In 2009, Gearbox's hit Borderlands set itself apart from other action games by combining the fast-paced combat of first-person shooters, the varied skills and progression of RPGs, and the endless loot of dungeon crawlers into a new and unique experience. For Battleborn, the developer is once again blending ideas and elements of a number of genres. We break down the core components that simultaneously make Battleborn feel familiar and unique.

Team-based Competitive Matches
What It's Like: Ever since the inception of team deathmatch, first-person shooters have been mixing cooperative and competitive play. Battleborn's five-player team size encourages and rewards groups who play together as a tight-knit squad, similar to shooter series like Battlefield and Rainbow Six, as well as the multiplayer offerings of the Left 4 Dead series. Battleborn's Incursion mode, which we played during our visit to Gearbox, was structured similarly to MOBAs like League of Legends and Dota 2, tasking players with taking down the opposing team's base and a pair of A.I.-controlled mechs in between.

Why It's Different: While MOBAs may be the easiest comparison point for the structure of Incursion mode, Battleborn plays like a shooter through and through.

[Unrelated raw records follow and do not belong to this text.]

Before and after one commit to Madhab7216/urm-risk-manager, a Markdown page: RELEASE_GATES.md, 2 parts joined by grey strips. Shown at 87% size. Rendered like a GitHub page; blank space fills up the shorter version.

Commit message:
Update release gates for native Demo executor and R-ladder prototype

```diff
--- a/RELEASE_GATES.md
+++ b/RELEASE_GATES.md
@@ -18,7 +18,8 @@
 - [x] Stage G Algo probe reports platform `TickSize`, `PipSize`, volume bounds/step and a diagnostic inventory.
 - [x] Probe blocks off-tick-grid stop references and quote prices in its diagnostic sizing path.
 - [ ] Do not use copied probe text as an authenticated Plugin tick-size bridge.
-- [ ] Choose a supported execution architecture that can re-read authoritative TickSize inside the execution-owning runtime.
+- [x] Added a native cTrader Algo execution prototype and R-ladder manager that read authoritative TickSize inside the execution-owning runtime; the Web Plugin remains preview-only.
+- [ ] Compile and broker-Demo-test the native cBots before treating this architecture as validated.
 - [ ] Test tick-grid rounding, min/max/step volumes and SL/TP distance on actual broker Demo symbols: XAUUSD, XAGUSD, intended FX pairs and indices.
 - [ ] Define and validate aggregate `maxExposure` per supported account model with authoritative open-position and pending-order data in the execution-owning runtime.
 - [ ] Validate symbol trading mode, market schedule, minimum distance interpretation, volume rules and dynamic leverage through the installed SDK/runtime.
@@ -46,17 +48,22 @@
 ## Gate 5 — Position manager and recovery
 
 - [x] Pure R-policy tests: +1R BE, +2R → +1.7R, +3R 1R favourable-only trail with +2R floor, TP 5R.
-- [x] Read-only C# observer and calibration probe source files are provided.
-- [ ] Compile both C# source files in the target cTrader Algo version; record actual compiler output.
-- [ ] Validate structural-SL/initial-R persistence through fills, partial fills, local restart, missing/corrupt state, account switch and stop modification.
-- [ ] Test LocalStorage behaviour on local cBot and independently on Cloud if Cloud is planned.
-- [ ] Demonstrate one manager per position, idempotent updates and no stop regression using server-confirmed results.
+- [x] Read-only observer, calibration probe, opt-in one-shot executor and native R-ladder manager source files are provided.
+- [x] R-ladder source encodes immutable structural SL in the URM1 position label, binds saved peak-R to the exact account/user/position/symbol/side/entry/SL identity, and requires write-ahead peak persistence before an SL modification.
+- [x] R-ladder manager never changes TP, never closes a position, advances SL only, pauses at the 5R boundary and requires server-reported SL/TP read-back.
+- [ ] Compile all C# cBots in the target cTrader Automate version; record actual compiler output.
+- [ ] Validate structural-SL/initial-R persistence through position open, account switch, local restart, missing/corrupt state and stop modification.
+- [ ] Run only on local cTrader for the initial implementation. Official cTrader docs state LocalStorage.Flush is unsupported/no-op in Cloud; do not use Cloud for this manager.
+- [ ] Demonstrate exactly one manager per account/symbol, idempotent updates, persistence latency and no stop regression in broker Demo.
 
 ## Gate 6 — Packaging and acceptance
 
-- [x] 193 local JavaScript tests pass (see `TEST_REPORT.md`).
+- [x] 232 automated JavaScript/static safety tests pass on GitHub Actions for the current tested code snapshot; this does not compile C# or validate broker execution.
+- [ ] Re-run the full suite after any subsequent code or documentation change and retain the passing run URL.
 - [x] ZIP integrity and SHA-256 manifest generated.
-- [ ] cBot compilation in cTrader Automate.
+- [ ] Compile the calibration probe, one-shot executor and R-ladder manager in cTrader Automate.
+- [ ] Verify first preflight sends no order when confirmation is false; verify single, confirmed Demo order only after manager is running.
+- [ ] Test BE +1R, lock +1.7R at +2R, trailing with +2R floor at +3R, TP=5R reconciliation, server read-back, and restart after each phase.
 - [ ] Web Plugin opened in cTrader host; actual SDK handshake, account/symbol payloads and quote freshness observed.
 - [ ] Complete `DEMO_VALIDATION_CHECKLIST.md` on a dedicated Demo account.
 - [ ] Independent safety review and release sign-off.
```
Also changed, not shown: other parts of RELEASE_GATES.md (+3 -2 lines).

The matches we played had more of a tug-of-war feel than most competitive shooters, with both the scores (earned from killing players, NPCs, and taking down the opposing team's massive spider mechs) and map territory constantly oscillating between the two teams. The smaller player count also makes matches feel more intimate than most shooters, while the inclusion of NPCs (which we'll discuss later) ensures there isn't much downtime.

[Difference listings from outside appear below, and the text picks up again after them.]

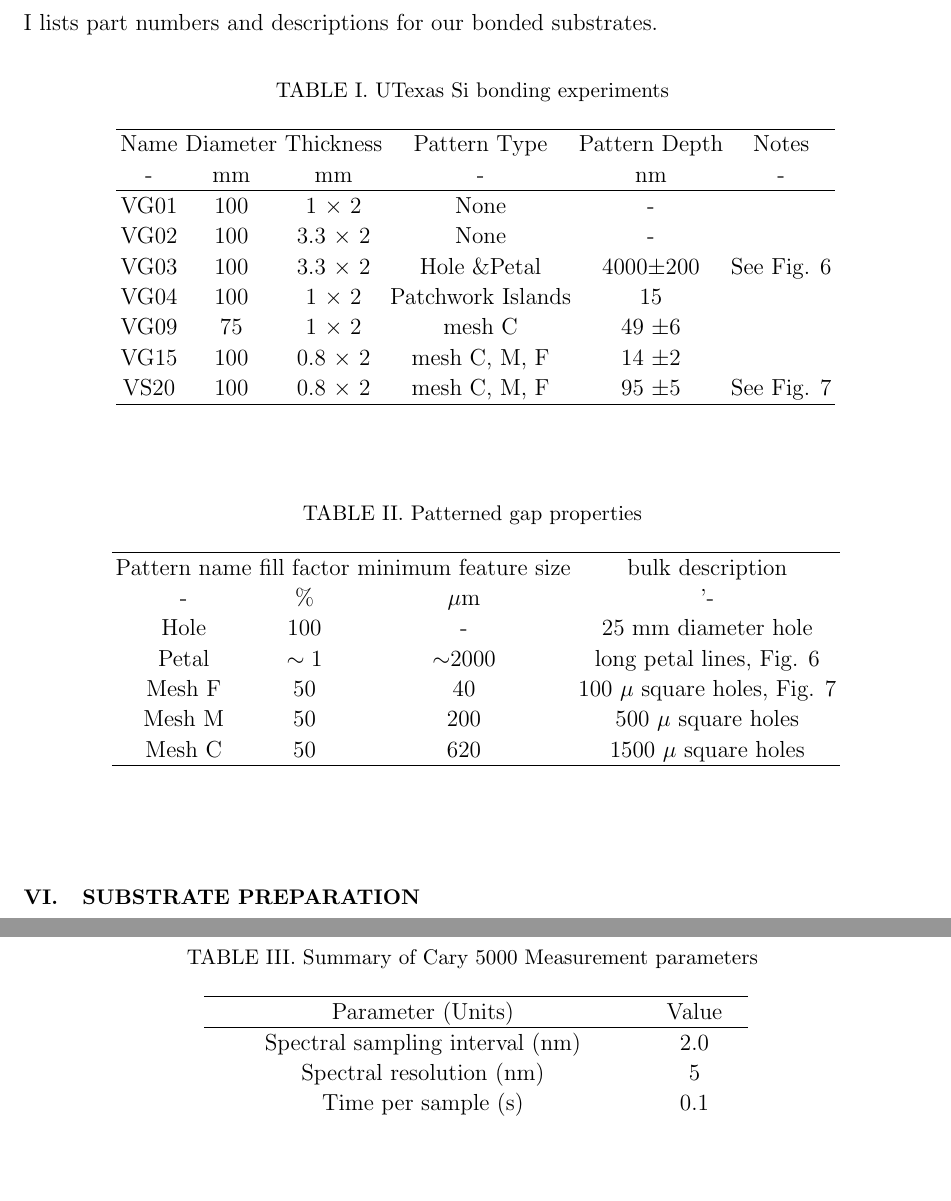
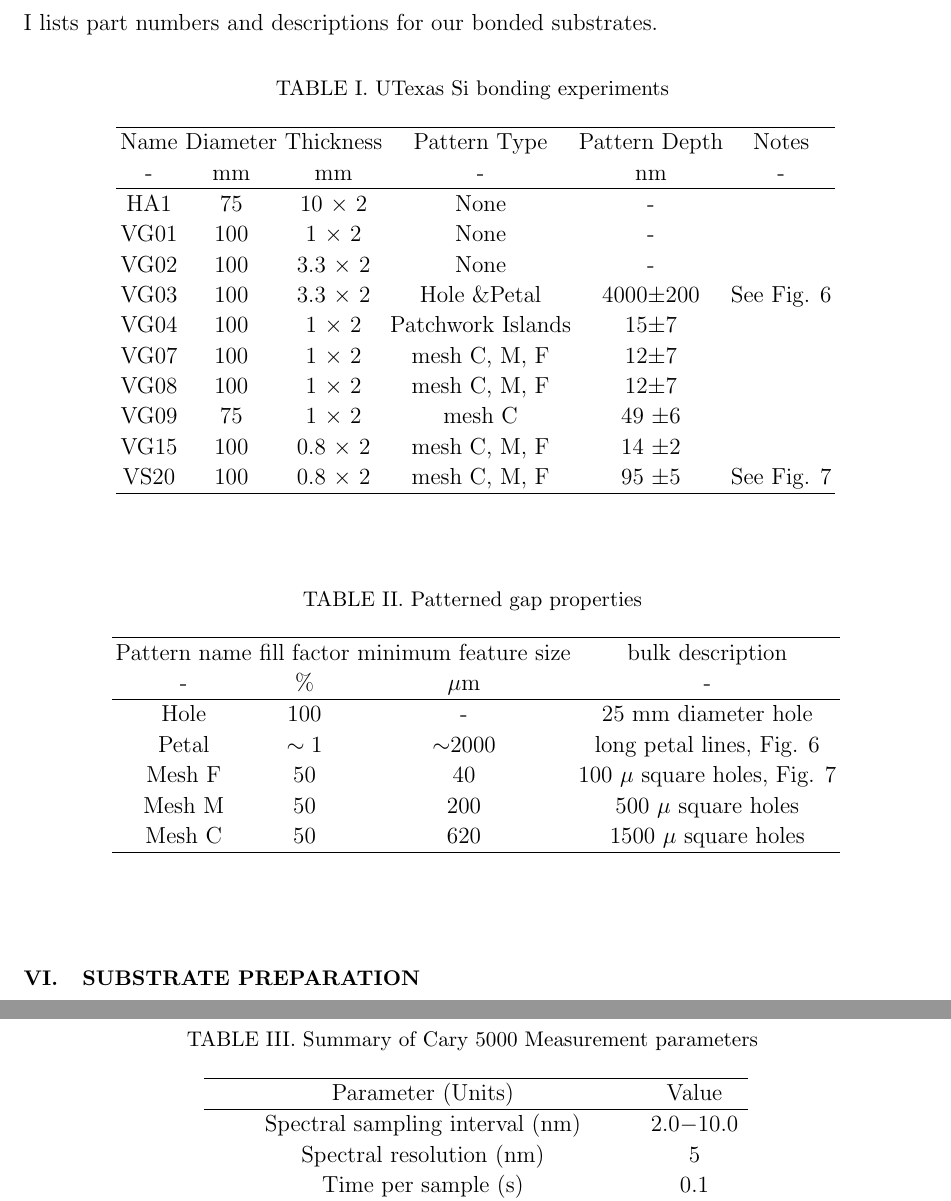
Before and after one commit to Echelle/AO_bonding_paper, a LaTeX paper (AO_bondedSi.tex): two parts of pages 14 and 16 of 35, joined at a grey line, cut so that both start at the same text, the shorter picture padded with empty space. Compiled offline with pdfLaTeX; a missing bibliography style is replaced by a similar one.

Commit message:
corrections to Tables, inclusion of details on VG07 and VG08

```diff
--- a/AO_bondedSi.tex
+++ b/AO_bondedSi.tex
@@ -179,11 +179,14 @@ The three important characteristics of the gaps are their axial extent, their la
     Name & Diameter & Thickness & Pattern Type & Pattern Depth & Notes \\
     -  & mm & mm & - & nm & - \\
         \hline
-    VG01  & 100  &$1$ $\times$ 2 & None  & - &  \\
+    HA1     & 75   & $10$ $\times$ 2& None & - & \\
+    VG01   & 100 &$1$ $\times$ 2 & None  & - &  \\
     VG02   & 100 & $3.3$ $\times$ 2 &  None  & - &  \\
     VG03   & 100 & $3.3$ $\times$ 2 &  Hole \&Petal & 4000$\pm$200 & See Fig. \ref{figVG03pattern}\\
-    VG04   & 100 & $1$ $\times$ 2 &  Patchwork Islands & 15 & \\
-    VG09   & 75 & $1$ $\times$ 2 & mesh C & 49 $\pm$6 & \\
+    VG04   & 100 & $1$ $\times$ 2 &  Patchwork Islands & 15$\pm7$ & \\
+    VG07   & 100 & $1$ $\times$ 2 &  mesh C, M, F & 12$\pm7$ & \\ %see email from Victor on 5/16/13
+    VG08   & 100 & $1$ $\times$ 2 &  mesh C, M, F & 12$\pm7$ & \\
+    VG09   & 75   & $1$ $\times$ 2 & mesh C & 49 $\pm$6 & \\
     VG15   & 100 & $0.8$ $\times$ 2 &  mesh C, M, F  &14 $\pm$2 & \\
     VS20   & 100 & $0.8$ $\times$ 2 &  mesh C, M, F & 95 $\pm$5 & See Fig. \ref{figVS20pattern}\\
     \hline
@@ -198,7 +201,8 @@ The three important characteristics of the gaps are their axial extent, their la
     \begin{tabular}{ c c c c }
     \hline
     Pattern name & fill factor & minimum feature size & bulk description \\
-    - & \% & $\mu$m & '- \\
+    - & \% & $\mu$m & - \\
+    \hline
     Hole & 100 & - & 25 mm diameter hole \\
     Petal & $\sim1$ & $\sim$2000 & long petal lines, Fig. \ref{figVG03pattern} \\
     Mesh F & 50 & 40 &  100 $\mu$ square holes, Fig. \ref{figVS20pattern}\\
@@ -227,7 +231,7 @@ The choice of spectral sampling was straightforward.  The spectral sampling was
 \hline
         Parameter (Units) & Value \\
 \hline
-        Spectral sampling interval (nm) & 2.0 \\
+        Spectral sampling interval (nm) & 2.0$-$10.0 \\
         Spectral resolution (nm) & 5 \\
         Time per sample (s) & 0.1 \\
         Available measurement range (nm) & 175-3300 \\
```
Also changed, not shown: AO_bondedSi.tex (16 more changed lines).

A Massive Roster Of Playable Characters
What It's Like: Gearbox likened the game's stable of playable characters to the fighting-game genre, and the comparison is apt; each hero not only sports his or her own unique abilities, but the wildly different themes and aesthetics of Battleborn's gang of misfits reminded us more of a Marvel vs. Capcom or Mortal Kombat than a shooter. MOBAs like League of Legends and Dota 2 also have giant rosters of disparate and unique characters, making it another obvious comparison point.

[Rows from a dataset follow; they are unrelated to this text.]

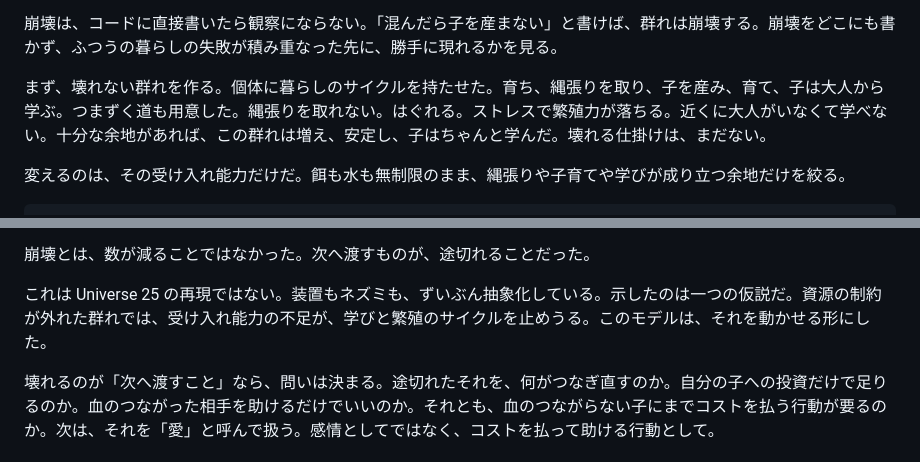
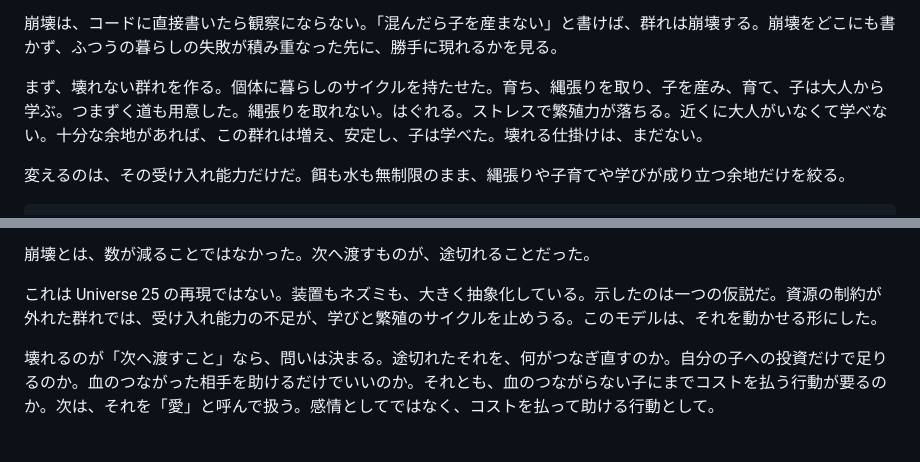
Before and after one commit to midorikawa-dev/midorikawa.me, a Markdown page: content/research/02_resource_unbounded_collapse.md, 2 parts joined by grey strips. Rendered like a GitHub page.

```diff
--- a/content/research/02_resource_unbounded_collapse.md
+++ b/content/research/02_resource_unbounded_collapse.md
@@ -16,7 +16,7 @@ alternate_url = "/en/research/02-resource-unbounded-collapse/"
 
 崩壊は、コードに直接書いたら観察にならない。「混んだら子を産まない」と書けば、群れは崩壊する。崩壊をどこにも書かず、ふつうの暮らしの失敗が積み重なった先に、勝手に現れるかを見る。
 
-まず、壊れない群れを作る。個体に暮らしのサイクルを持たせた。育ち、縄張りを取り、子を産み、育て、子は大人から学ぶ。つまずく道も用意した。縄張りを取れない。はぐれる。ストレスで繁殖力が落ちる。近くに大人がいなくて学べない。十分な余地があれば、この群れは増え、安定し、子はちゃんと学んだ。壊れる仕掛けは、まだない。
+まず、壊れない群れを作る。個体に暮らしのサイクルを持たせた。育ち、縄張りを取り、子を産み、育て、子は大人から学ぶ。つまずく道も用意した。縄張りを取れない。はぐれる。ストレスで繁殖力が落ちる。近くに大人がいなくて学べない。十分な余地があれば、この群れは増え、安定し、子は学べた。壊れる仕掛けは、まだない。
 
 変えるのは、その受け入れ能力だけだ。餌も水も無制限のまま、縄張りや子育てや学びが成り立つ余地だけを絞る。
 
@@ -55,7 +55,7 @@ next_competence = learning_rate * competent_adult_ratio
 
 崩壊とは、数が減ることではなかった。次へ渡すものが、途切れることだった。
 
-これは Universe 25 の再現ではない。装置もネズミも、ずいぶん抽象化している。示したのは一つの仮説だ。資源の制約が外れた群れでは、受け入れ能力の不足が、学びと繁殖のサイクルを止めうる。このモデルは、それを動かせる形にした。
+これは Universe 25 の再現ではない。装置もネズミも、大きく抽象化している。示したのは一つの仮説だ。資源の制約が外れた群れでは、受け入れ能力の不足が、学びと繁殖のサイクルを止めうる。このモデルは、それを動かせる形にした。
 
 壊れるのが「次へ渡すこと」なら、問いは決まる。途切れたそれを、何がつなぎ直すのか。自分の子への投資だけで足りるのか。血のつながった相手を助けるだけでいいのか。それとも、血のつながらない子にまでコストを払う行動が要るのか。次は、それを「愛」と呼んで扱う。感情としてではなく、コストを払って助ける行動として。
 
```
Also changed, not shown: content/research/00_make_one.md (+3 -3 lines).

Why It's Different: Many shooters like Battlefield and Team Fortress 2 feature different classes with unique abilities, but they pale in comparison to Battleborn's extreme sense of variety. The closest comparison would be Evolve, but unlike the hunters in Turtle Rock's shooter, the characters in Battleborn aren't just limited to guns; melee-focused characters like Rath and Phoebe change up the feel of battles and team tactics even further. I played as five of Battleborn's characters, and each felt satisfyingly different – Thorn in particular felt like she was from a completely different kind of first-person game, but still somehow meshes with Battleborn's world and gameplay. I'm looking forward to seeing some of the wilder characters like Phoebe and Caldarius in action, but on the whole, Battleborn's stable of unique heroes is what distinguishes the game most from other shooters.

Coming Up Next: We break down Battleborn's leveling system and A.I.-controlled combatants...